·         As the Welsh population ages, increasingly frail older people are living with, and managing, multiple co-morbidities. It is therefore important that approaches to recruitment bring together multi-disciplinary teams in primary, community and secondary care, who are able to treat the person holistically. For example, we are aware of problems that have arisen due to people living with dementia being treated for other conditions by staff who are not well trained to deal with symptoms or behaviour that may arise from a dementia. As a consequence, we also believe that dementia care training is fundamental for a medical workforce to treat older people effectively, especially as the number of dementia cases continues to rise and with the recent evidence that dementia is now the leading cause of death in England and Wales. Appropriate support can have a significant impact on quality of life for people managing multiple long-term life-limiting illnesses.

·         We would also argue that in light of Wales’ ageing demographic profile that there is a need for more geriatric specialists in a range of healthcare professions. For example, we know from data collected by the Wales Cancer Intelligence and Surveillance Unit (February 2016) that the rate of new cancer cases generally increases with age, as does the rate of cancer deaths. We are therefore concerned that more attention should be given the recruitment of staff specialising in providing services, such as oncology, to older people.

·         We welcome the recent move towards more innovative and pro-active recruitment campaigns to attract staff to the NHS in Wales, such as ‘Work.Train.Live’ for GPs and ‘Mountain Medicine’ from the Emergency Department in Ysbyty Gwynedd. Wales needs to be seen as an attractive environment in which to work, but also in which to live, if staff are to be recruited and retained in post. Such campaigns should be evaluated for the extent to which they have impacted upon recruitment rates to unfilled posts in Wales.

·         With regard to the implications of Brexit for the medical workforce, at this point it is not possible to know what the final outcome will be. However, we note that the social care sector has also recruited at least as heavily from the EU migrant workforce. Further aggravating recruitment and retention problems in the social care workforce contains the potential for serious knock-on implications for the experience of staff in NHS Wales, meaning the impact of Brexit on the social care workforce cannot be ignored in this respect.

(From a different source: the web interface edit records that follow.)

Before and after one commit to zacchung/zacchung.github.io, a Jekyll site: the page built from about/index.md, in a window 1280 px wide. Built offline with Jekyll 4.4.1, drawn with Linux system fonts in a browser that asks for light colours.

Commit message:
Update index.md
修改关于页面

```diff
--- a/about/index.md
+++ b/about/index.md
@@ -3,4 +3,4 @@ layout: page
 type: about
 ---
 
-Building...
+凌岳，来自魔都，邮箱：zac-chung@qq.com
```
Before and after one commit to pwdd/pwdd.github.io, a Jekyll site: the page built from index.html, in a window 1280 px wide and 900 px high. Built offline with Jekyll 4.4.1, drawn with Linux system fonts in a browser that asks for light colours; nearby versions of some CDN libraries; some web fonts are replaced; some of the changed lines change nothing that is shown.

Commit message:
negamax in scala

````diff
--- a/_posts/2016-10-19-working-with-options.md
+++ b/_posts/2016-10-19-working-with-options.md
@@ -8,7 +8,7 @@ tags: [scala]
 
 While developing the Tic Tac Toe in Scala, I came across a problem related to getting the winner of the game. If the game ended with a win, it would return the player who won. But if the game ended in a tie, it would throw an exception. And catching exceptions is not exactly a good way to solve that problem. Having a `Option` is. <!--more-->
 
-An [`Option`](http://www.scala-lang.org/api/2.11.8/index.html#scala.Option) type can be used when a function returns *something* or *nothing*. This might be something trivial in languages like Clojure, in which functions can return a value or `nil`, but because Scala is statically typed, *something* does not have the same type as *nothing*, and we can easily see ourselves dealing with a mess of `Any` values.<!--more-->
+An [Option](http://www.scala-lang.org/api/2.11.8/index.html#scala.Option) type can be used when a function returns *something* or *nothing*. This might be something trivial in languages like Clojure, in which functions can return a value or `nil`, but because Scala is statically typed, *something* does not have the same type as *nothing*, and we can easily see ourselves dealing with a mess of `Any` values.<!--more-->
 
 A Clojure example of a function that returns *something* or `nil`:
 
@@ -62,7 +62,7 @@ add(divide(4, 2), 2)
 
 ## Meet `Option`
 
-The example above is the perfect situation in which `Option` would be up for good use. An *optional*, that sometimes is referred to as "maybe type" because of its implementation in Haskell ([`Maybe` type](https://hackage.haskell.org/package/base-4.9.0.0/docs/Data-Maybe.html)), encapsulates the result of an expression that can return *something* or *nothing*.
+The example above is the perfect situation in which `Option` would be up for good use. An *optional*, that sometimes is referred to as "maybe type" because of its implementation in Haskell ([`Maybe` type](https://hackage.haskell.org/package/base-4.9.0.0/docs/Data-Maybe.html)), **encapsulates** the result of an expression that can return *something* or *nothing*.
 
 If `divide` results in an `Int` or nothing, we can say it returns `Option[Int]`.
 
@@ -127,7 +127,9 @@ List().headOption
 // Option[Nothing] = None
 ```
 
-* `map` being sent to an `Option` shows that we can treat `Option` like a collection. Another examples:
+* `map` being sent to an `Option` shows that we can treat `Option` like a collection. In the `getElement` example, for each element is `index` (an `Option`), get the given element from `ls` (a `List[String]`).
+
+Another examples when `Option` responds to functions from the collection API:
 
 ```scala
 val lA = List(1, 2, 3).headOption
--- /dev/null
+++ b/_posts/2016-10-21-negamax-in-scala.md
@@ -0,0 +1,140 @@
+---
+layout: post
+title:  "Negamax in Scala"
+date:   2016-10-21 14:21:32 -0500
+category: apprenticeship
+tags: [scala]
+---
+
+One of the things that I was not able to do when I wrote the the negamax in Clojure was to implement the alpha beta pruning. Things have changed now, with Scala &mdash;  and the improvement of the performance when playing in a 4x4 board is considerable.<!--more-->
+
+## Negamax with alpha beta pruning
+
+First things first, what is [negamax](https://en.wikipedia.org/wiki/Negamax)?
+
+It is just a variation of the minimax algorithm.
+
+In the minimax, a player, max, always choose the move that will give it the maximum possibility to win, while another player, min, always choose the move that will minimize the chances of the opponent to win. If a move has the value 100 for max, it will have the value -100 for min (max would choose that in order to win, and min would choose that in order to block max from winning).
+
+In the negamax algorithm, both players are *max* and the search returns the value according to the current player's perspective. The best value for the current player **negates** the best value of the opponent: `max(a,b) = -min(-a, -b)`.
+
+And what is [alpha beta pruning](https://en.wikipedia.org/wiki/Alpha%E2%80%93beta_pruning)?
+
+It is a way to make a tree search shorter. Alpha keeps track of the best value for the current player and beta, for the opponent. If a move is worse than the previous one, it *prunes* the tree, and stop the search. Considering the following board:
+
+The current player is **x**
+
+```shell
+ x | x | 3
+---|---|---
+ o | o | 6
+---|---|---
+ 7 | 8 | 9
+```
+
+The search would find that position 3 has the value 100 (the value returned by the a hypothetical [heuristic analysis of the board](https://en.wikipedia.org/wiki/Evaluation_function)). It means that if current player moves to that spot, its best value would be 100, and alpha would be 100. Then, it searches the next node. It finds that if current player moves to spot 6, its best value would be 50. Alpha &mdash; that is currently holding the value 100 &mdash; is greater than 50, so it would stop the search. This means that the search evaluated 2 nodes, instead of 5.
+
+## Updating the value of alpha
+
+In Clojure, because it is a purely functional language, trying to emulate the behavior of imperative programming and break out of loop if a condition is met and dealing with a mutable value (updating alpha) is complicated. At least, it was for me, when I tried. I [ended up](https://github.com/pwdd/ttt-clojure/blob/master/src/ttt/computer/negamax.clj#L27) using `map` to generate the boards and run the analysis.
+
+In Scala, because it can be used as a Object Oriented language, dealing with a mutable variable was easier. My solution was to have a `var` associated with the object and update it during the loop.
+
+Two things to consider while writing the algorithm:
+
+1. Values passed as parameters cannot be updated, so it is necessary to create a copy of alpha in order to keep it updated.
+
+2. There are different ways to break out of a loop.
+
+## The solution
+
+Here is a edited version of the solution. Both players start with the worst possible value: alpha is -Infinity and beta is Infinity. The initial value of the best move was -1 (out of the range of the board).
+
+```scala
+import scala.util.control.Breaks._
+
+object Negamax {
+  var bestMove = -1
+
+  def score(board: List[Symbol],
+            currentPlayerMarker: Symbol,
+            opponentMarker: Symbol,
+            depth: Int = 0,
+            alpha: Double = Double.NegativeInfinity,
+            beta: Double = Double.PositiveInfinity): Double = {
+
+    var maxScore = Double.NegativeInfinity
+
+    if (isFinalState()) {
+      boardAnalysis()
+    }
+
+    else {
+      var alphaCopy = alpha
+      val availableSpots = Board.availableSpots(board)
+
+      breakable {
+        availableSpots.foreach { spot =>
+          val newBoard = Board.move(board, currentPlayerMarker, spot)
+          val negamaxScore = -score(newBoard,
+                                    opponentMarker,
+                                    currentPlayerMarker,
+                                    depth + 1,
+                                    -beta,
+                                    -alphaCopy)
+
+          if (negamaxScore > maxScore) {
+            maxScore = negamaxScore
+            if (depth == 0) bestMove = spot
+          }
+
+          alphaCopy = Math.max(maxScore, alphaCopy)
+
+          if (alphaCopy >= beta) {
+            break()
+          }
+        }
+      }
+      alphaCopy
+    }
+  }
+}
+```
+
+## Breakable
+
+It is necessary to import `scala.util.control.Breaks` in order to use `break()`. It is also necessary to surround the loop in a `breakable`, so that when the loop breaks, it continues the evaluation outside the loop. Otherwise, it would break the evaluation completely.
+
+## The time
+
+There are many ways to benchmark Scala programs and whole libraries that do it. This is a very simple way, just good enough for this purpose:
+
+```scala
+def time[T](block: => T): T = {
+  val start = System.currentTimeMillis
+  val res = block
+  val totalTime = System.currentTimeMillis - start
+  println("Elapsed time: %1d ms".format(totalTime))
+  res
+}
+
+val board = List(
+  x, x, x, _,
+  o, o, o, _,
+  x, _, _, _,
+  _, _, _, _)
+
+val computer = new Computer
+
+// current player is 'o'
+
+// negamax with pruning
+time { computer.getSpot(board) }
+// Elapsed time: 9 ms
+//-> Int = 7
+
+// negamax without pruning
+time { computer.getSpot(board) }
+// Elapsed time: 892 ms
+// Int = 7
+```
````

We hope these comments are useful and would be more than happy to provide further information if required.

[1] LE Wales (April 2014): Future of Paying for Social Care in Wales. First report to the Welsh Government.